What is the point of an ecolabelling scheme for print?

There are numerous ecolabeling schemes around but only a few, such as those in Scandinavia and Hong Kong, are specific to printed matter.

Schemes like the European Ecolabel or the German Blue Angel are generic, rather than being specific to print. The benefit of having a dedicated ecolabeling scheme is that it can be easier for printers and publishers to follow, and for consumers to understand.

A truly local scheme can be configured to meet the needs of a specific country or state. Some schemes are more rigorous than others to reflect the local reality. They evolve by starting off gently to encourage awareness and uptake, and get tougher following regular reviews and market response.

There is a more important point to consider however. What is the point of an ecolabeling scheme for print? This is probably the hardest question to answer, because unless a labelling scheme delivers real benefit for printers, publishers and consumers it isn’t really worthwhile.


Making a label credible takes investment into the scheme’s design and credibility. It takes even more effort to develop the market and this requires a hefty dose of communications and PR, much as it does to establish a brand.

The label must deliver clear benefits to all parts of the print media supply chain, such as data for carbon offsetting, and this is where it gets tricky. Environmental labels for print are only valuable, if they are part of a wider effort to promote print’s effectiveness and sustainability in the age of electronic communications.

Encouraging markets to really care about an environmental label’s details is an uphill struggle. Print already battles against the perception that it’s wasteful, so perhaps we need to do more to get people to care more about ecolabeling.


People are not particularly motivated to read labels, unless they can relate to their content. We care about calories and nutritional data for food, active ingredients for pharmaceuticals and chemicals in cleaning products. But what possible interest is there in print’s ecofriendliness in such a context?

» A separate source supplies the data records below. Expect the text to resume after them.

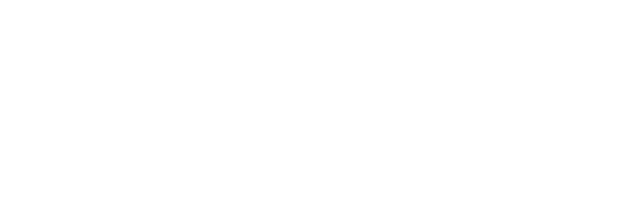
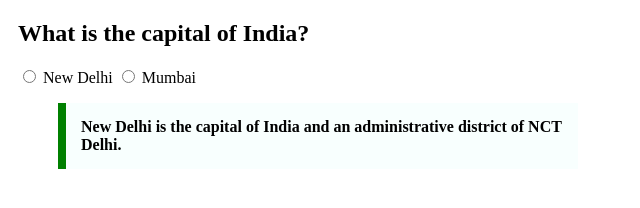
Before and after one commit to acciojob/trivia-AnujKaprawan, a website: page main.html in a window 1280 px wide. Shown: the whole page, without its empty margins (0-640 px from the left). Drawn offline with Linux system fonts and the light colour scheme.

Commit message:
created a submission

```diff
--- a/main.html
+++ b/main.html
@@ -1,16 +1,30 @@
 <!DOCTYPE html>
-
 <html>
 
 <head>
-	<link rel="stylesheet" href="styles.css">
+    <link rel="stylesheet" href="styles.css">
 </head>
 
 <body>
-	<!-- the entire body must be written by student -->
-    <script type="text/javascript" src="./script.js">
-</script>
+    <div class="question-space">
+        <h2>What is the capital of India?</h2>
 
+        <form>
+            <label>
+                <input type="radio" name="capital" value="New Delhi"> New Delhi
+            </label>
+
+            <label>
+                <input type="radio" name="capital" value="Mumbai"> Mumbai
+            </label>
+        </form>
+
+        <blockquote>
+            New Delhi is the capital of India and an administrative district of NCT Delhi.
+        </blockquote>
+    </div>
+
+    <script type="text/javascript" src="./script.js"></script>
 </body>
 
 </html>
--- a/styles.css
+++ b/styles.css
@@ -1,2 +1,13 @@
 
 /* Your CSS Code here. */
+.question-space {
+    max-width: 600px;
+    margin: 10px;
+}
+
+blockquote {
+    padding: 15px;
+    border-left: 8px solid green;
+    background-color: #f8fffe;
+    font-weight: bold;
+}
```
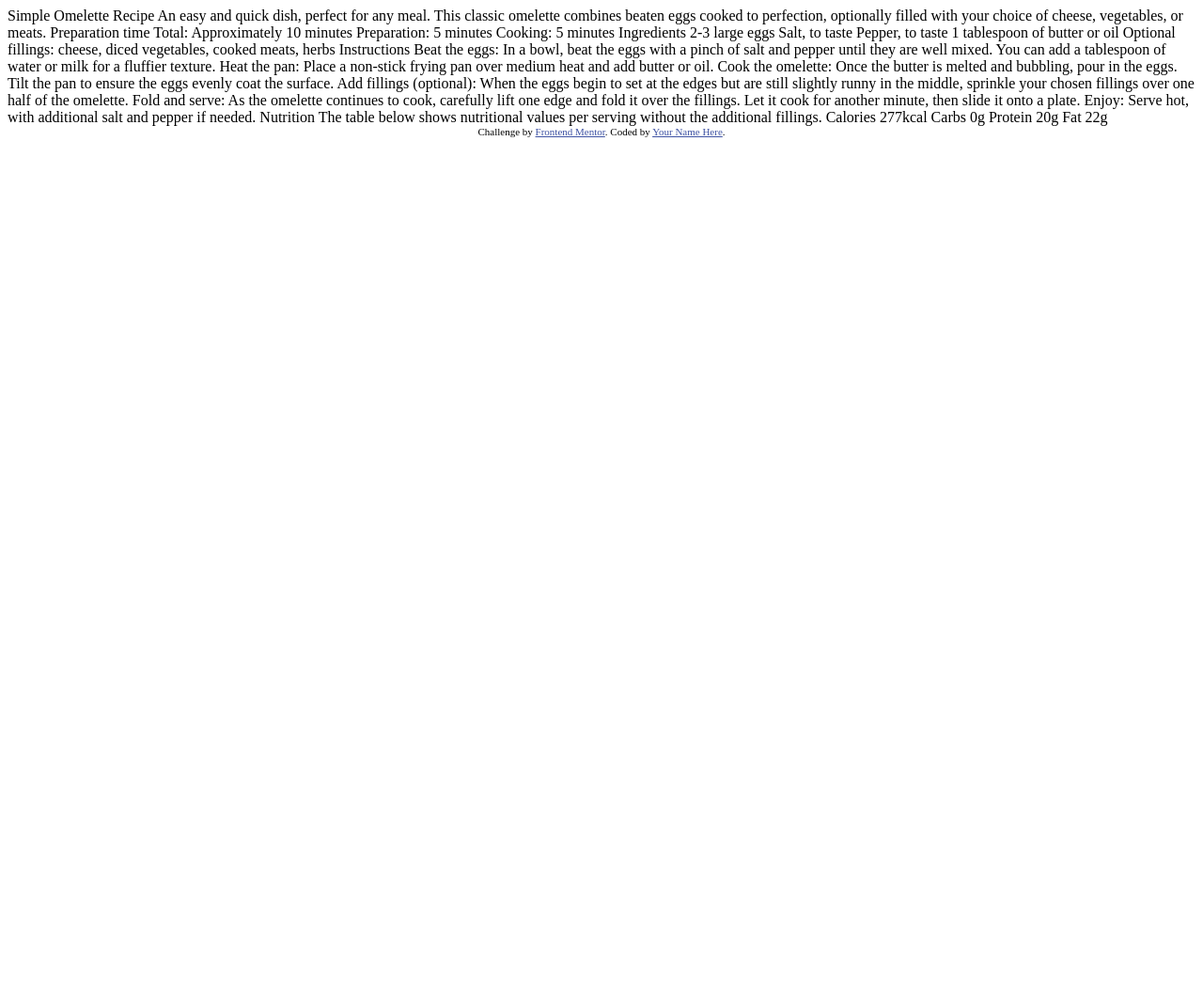
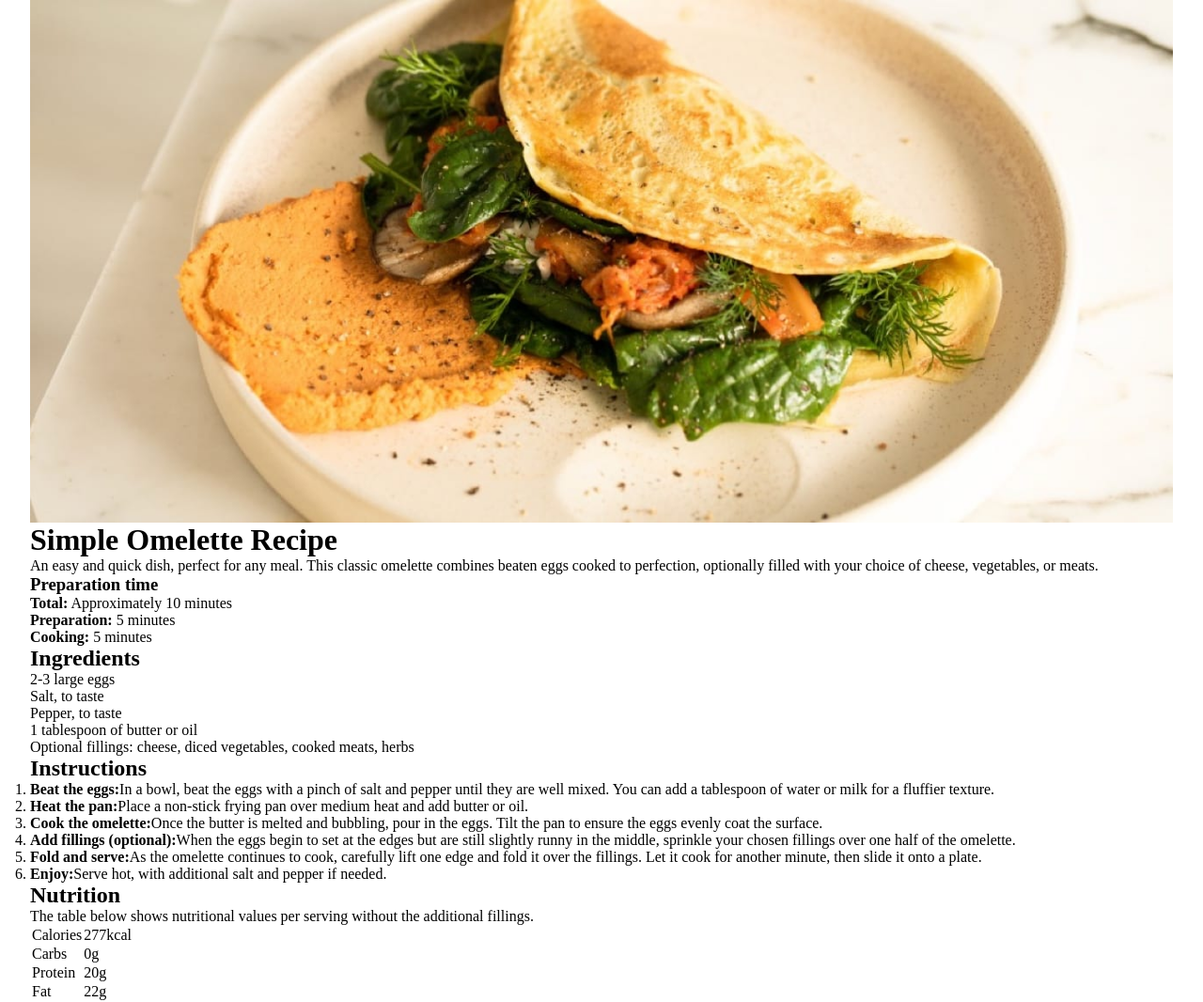
Before and after one commit to katrien-s/fe-24-004-recipe-page, a plain HTML site: page index.html in a window 1280 px wide. Shown: the whole page at 94% size. Before the commit the page ends 800 px from the top, so only its background shows below. Drawn offline with Linux system fonts and the light colour scheme.

Commit message:
setup html

```diff
--- a/index.html
+++ b/index.html
@@ -1,77 +1,125 @@
 <!DOCTYPE html>
 <html lang="en">
-<head>
-  <meta charset="UTF-8">
-  <meta name="viewport" content="width=device-width, initial-scale=1.0"> <!-- displays site properly based on user's device -->
+	<head>
+		<meta charset="UTF-8" />
+		<meta name="viewport" content="width=device-width, initial-scale=1.0" />
 
-  <link rel="icon" type="image/png" sizes="32x32" href="./assets/images/favicon-32x32.png">
+		<link
+			rel="icon"
+			type="image/png"
+			sizes="32x32"
+			href="./assets/images/favicon-32x32.png"
+		/>
 
-  <title>Frontend Mentor | Recipe page</title>
+		<link rel="preconnect" href="https://fonts.googleapis.com" />
+		<link rel="preconnect" href="https://fonts.gstatic.com" crossorigin />
+		<link
+			href="https://fonts.googleapis.com/css2?family=Outfit:wght@400;400i;600;700&family=Young+Serif&display=swap"
+			rel="stylesheet"
+		/>
+		<link rel="stylesheet" href="style.css" />
+		<title>Frontend Mentor | Recipe page</title>
+	</head>
+	<body>
+		<main class="container">
+			<img
+				src="/assets/images/image-omelette.jpeg"
+				alt="Omelette stuffed with vegetables"
+				class="img"
+			/>
+			<div class="recipe-container">
+				<h1>Simple Omelette Recipe</h1>
+				<p>
+					An easy and quick dish, perfect for any meal. This classic omelette
+					combines beaten eggs cooked to perfection, optionally filled with your
+					choice of cheese, vegetables, or meats.
+				</p>
+				<div class="preparation">
+					<h3>Preparation time</h3>
+					<ul>
+						<li><strong>Total:</strong> Approximately 10 minutes</li>
+						<li><strong>Preparation:</strong> 5 minutes</li>
+						<li><strong>Cooking:</strong> 5 minutes</li>
+					</ul>
+				</div>
+				<div class="ingredients">
+					<h2>Ingredients</h2>
+					<ul>
+						<li>2-3 large eggs</li>
+						<li>Salt, to taste</li>
+						<li>Pepper, to taste</li>
+						<li>1 tablespoon of butter or oil</li>
+						<li>
+							Optional fillings: cheese, diced vegetables, cooked meats, herbs
+						</li>
+					</ul>
+				</div>
+				<div class="instructions">
+					<h2>Instructions</h2>
+					<ol>
+						<li>
+							<strong>Beat the eggs:</strong>In a bowl, beat the eggs with a
+							pinch of salt and pepper until they are well mixed. You can add a
+							tablespoon of water or milk for a fluffier texture.
+						</li>
+						<li>
+							<strong>Heat the pan:</strong>Place a non-stick frying pan over
+							medium heat and add butter or oil.
+						</li>
+						<li>
+							<strong>Cook the omelette:</strong>Once the butter is melted and
+							bubbling, pour in the eggs. Tilt the pan to ensure the eggs evenly
+							coat the surface.
+						</li>
+						<li>
+							<strong>Add fillings (optional):</strong>When the eggs begin to
+							set at the edges but are still slightly runny in the middle,
+							sprinkle your chosen fillings over one half of the omelette.
+						</li>
+						<li>
+							<strong>Fold and serve:</strong>As the omelette continues to cook,
+							carefully lift one edge and fold it over the fillings. Let it cook
+							for another minute, then slide it onto a plate.
+						</li>
+						<li>
+							<strong>Enjoy:</strong>Serve hot, with additional salt and pepper
+							if needed.
+						</li>
+					</ol>
+				</div>
+				<div class="nutrition">
+					<h2>Nutrition</h2>
+					<p>
+						The table below shows nutritional values per serving without the
+						additional fillings.
+					</p>
+					<table>
+						<tr>
+							<td>Calories</td>
+							<td>277kcal</td>
+						</tr>
+						<tr>
+							<td>Carbs</td>
+							<td>0g</td>
+						</tr>
+						<tr>
+							<td>Protein</td>
+							<td>20g</td>
+						</tr>
+						<tr>
+							<td>Fat</td>
+							<td>22g</td>
+						</tr>
+					</table>
+				</div>
+			</div>
+		</main>
 
-  <!-- Feel free to remove these styles or customise in your own stylesheet 👍 -->
-  <style>
-    .attribution { font-size: 11px; text-align: center; }
-    .attribution a { color: hsl(228, 45%, 44%); }
-  </style>
-</head>
-<body>
-
-  Simple Omelette Recipe
-
-  An easy and quick dish, perfect for any meal. This classic omelette combines beaten eggs cooked
-  to perfection, optionally filled with your choice of cheese, vegetables, or meats.
-
-  Preparation time
-
-  Total: Approximately 10 minutes
-  Preparation: 5 minutes
-  Cooking: 5 minutes
-
-  Ingredients
-
-  2-3 large eggs
-  Salt, to taste
-  Pepper, to taste
-  1 tablespoon of butter or oil
-  Optional fillings: cheese, diced vegetables, cooked meats, herbs
-
-  Instructions
-
-  Beat the eggs: In a bowl, beat the eggs with a pinch of salt and pepper until they are well mixed.
-  You can add a tablespoon of water or milk for a fluffier texture.
-
-  Heat the pan: Place a non-stick frying pan over medium heat and add butter or oil.
-
-  Cook the omelette: Once the butter is melted and bubbling, pour in the eggs. Tilt the pan to ensure
-  the eggs evenly coat the surface.
-
-  Add fillings (optional): When the eggs begin to set at the edges but are still slightly runny in the
-  middle, sprinkle your chosen fillings over one half of the omelette.
-
-  Fold and serve: As the omelette continues to cook, carefully lift one edge and fold it over the
-  fillings. Let it cook for another minute, then slide it onto a plate.
-
-  Enjoy: Serve hot, with additional salt and pepper if needed.
-
-  Nutrition
-
-  The table below shows nutritional values per serving without the additional fillings.
-
-  Calories
-  277kcal
-
-  Carbs
-  0g
-
-  Protein
-  20g
-
-  Fat
-  22g
-
-  <div class="attribution">
-    Challenge by <a href="https://www.frontendmentor.io?ref=challenge" target="_blank">Frontend Mentor</a>.
-    Coded by <a href="#">Your Name Here</a>.
-  </div>
-</body>
+		<!-- <footer class="attribution">
+			Challenge by
+			<a href="https://www.frontendmentor.io?ref=challenge" target="_blank"
+				>Frontend Mentor</a
+			>. Coded by <a href="#">Your Name Here</a>.
+		</footer> -->
+	</body>
 </html>
--- /dev/null
+++ b/style.css
@@ -0,0 +1,54 @@
+/* CSS Reset */
+*,
+*::before,
+*::after {
+	box-sizing: border-box;
+	padding: 0;
+	margin: 0;
+	font-family: inherit;
+}
+
+.img {
+	max-width: 100%;
+	height: auto;
+	vertical-align: middle;
+	font-style: italic;
+}
+
+ul {
+	list-style: none;
+	padding: 0;
+}
+
+a {
+	text-decoration: none;
+}
+
+/* Variables */
+:root {
+	--ff-serif: 'Young Serif', serif;
+	--ff-sans-serif: 'Outfit', sans-serif;
+}
+
+/* General Styles */
+html {
+}
+body {
+}
+.container {
+	width: max(95vw, 46rem);
+	border-radius: 1.5rem;
+	margin-inline: auto;
+}
+
+/* Utility */
+
+/* Footer */
+
+.attribution {
+	font-size: 11px;
+	text-align: center;
+}
+.attribution a {
+	color: hsl(228, 45%, 44%);
+}
```
Also changed, not shown: 3 other files.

None is the answer which is why ecolabels for printed matter should be presented in the context of environmental and human health. Establishing a link to the planet and peoples’ wellbeing might encourage everyone to take print’s sustainability message more seriously.

This means that the criteria used in print ecolabels should include toxicity and recyclability data, as well as wider Life Cycle Analysis details. Ecolabels for print could include some sort of rating scheme that explains in simple terms the environmental friendliness of a given piece of print.


If people could make simple comparisons, particularly at local level, they might take all the chat about print’s sustainability more seriously.